First up, giclee photo prints are produced using printers with more ink cartridges than run of the mill home photo printers. Inkjet printers function by spraying, or squirting (hence 'gicleur' - 'giclee'), thousands of droplets of ink on to a small area on a piece of photo paper.
This ink comes from cartridges inside the printer and is divided into several basic colours: Cyan, magenta, yellow and black. This is referred to as the CMYK colour system ('K' for 'key black').
All printers need at least these 4 simple colours to print images of passable quality. The colours blend together to create a fuller range that matches the subtle colours in a picture.
But variants of these essential colours are available, such as 'light cyan' and 'light magenta'. Many home photo printers feature a couple of variants and have 6 cartridges.
Giclee prints are produced on printers with even more cartridges, which make it more possible to finely match the tones and colours of a print to the original image. This increased number of cartridges also makes it possible improve the subtlety of transitions between different colours.
What makes giclee photo prints retain their vibrancy for such a long time? A different kind of ink is used, specifically ink that is acid free. This prevents fading from occurring when a photo is exposed to UV light.
All prints fade eventually, but those defined as giclee can be expected to last for a great deal longer than any of us would be able to enjoy them for!
What protects giclee photo prints from the brown tinge that forms on lots of photos that are exposed to UV rays? Well, this time it's acid free paper. Acid free ink and acid free paper tend to get jointly called 'archival' materials.
The weight of paper for giclee printing - measured in grammes/square metre or 'gsm' - is also greater than that used in cheaper methods. A heavy fine art paper referred to as 'cotton rag' is often used, which typically exceeds 300gsm.
Explain Giclee! A Quick Summary
So basically the word 'giclee' developed in response to improvements in the reproduction of digital images.
Various figures producing prints in the fine art world were keen to distinguish their careful work from the cheap and convenient character of industrial digital reproductions.
Many things contribute to high quality prints, including the processing of images on the computer.

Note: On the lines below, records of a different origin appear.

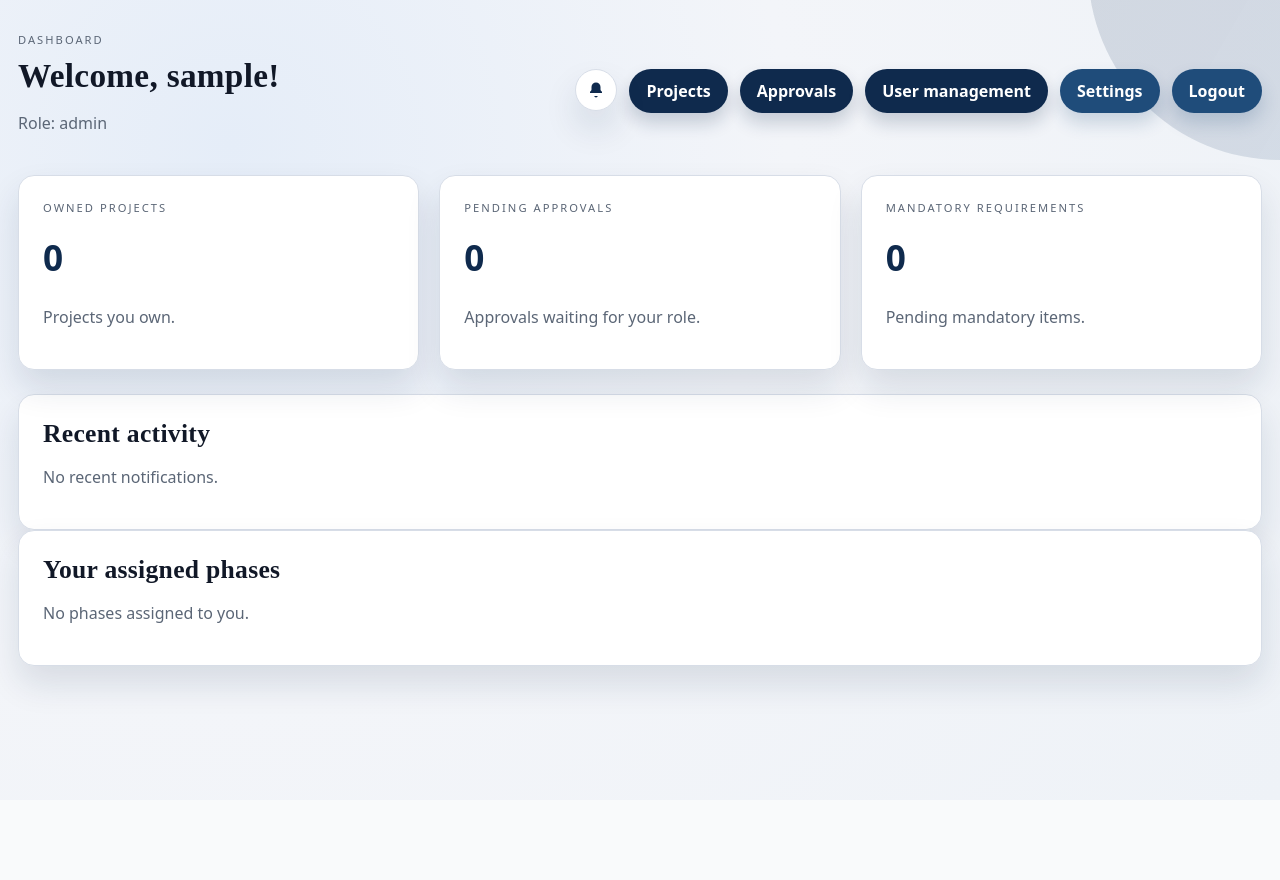
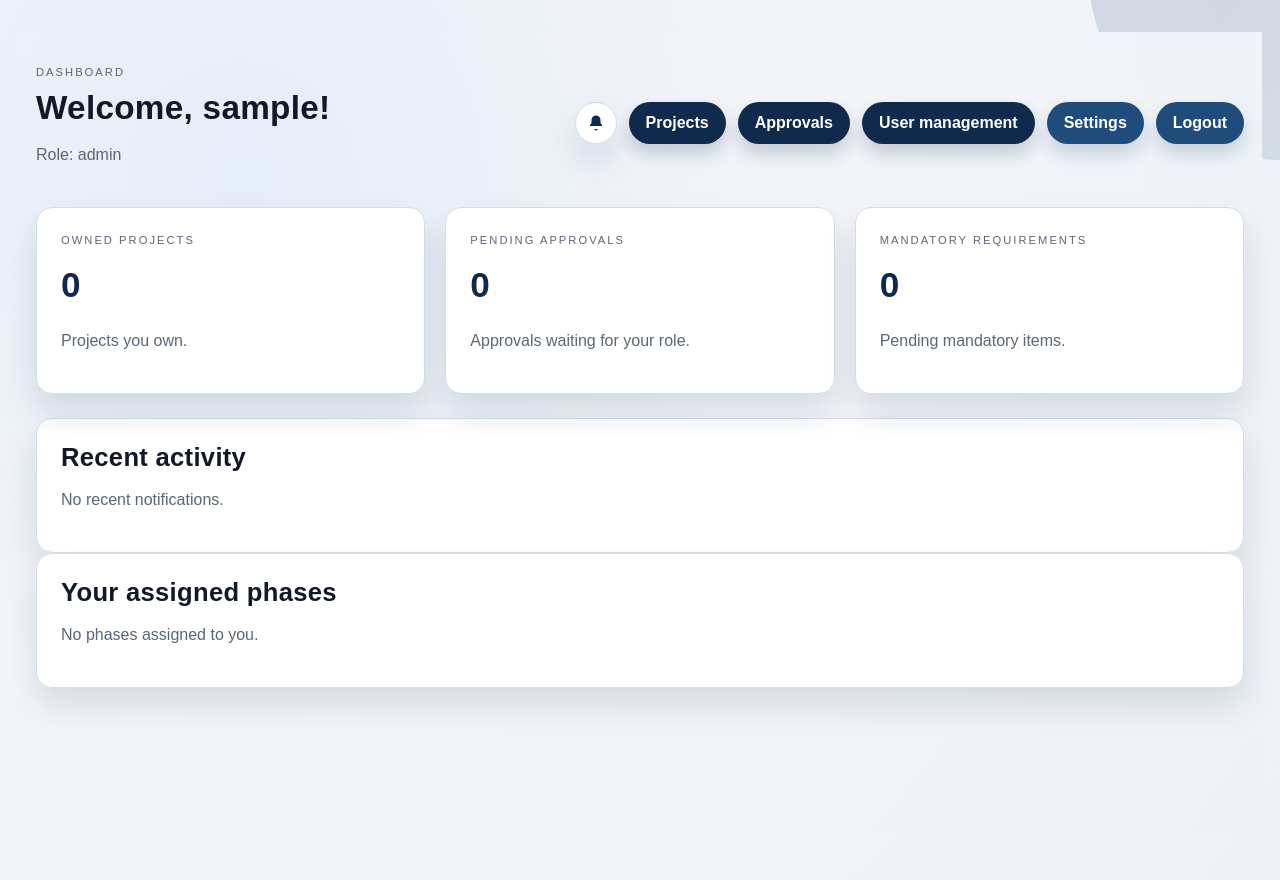
Before and after one commit to Avensys-srl/e-board, a PHP site: page /dashboard.php in a window 1280 px wide. Before the commit the page ends 709 px from the top, so only its background shows below. Run offline with PHP 8.4, Linux system fonts and the light colour scheme; the visitor is signed in with stand-in values (Sample User, id 1); data that the repository does not hold is empty.

Commit message:
style: Aggiornamento dei font nel CSS, sostituzione con Arial per una maggiore coerenza

```diff
--- a/assets/css/style.css
+++ b/assets/css/style.css
@@ -15,11 +15,11 @@
   box-sizing: border-box;
 }
 
-body {
+html, body {
   margin: 0;
   min-height: 100vh;
   padding: 32px 18px 48px;
-  font-family: "IBM Plex Sans", "Source Sans 3", "Noto Sans", sans-serif;
+  font-family: Arial, sans-serif;
   color: var(--text);
   background: radial-gradient(circle at 18% 18%, #e5edf8 0%, #f3f5f9 45%, #eef2f7 100%);
 }
@@ -39,8 +39,11 @@ body::before {
 
 h1, h2 {
   margin: 0 0 12px;
-  font-family: "Cormorant Garamond", "Times New Roman", serif;
+  font-family: Arial, sans-serif;
   letter-spacing: 0.3px;
+}
+h1, h2, h3, h4, h5, h6 {
+  font-family: Arial, sans-serif;
 }
 
 h1 {
```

But some of the major technical requirements for fine art prints are a large colour range, acid free inks and acid free paper.
The creative and technical aspects of post-production are really nicely explained in this beginner-friendly guide from DPS.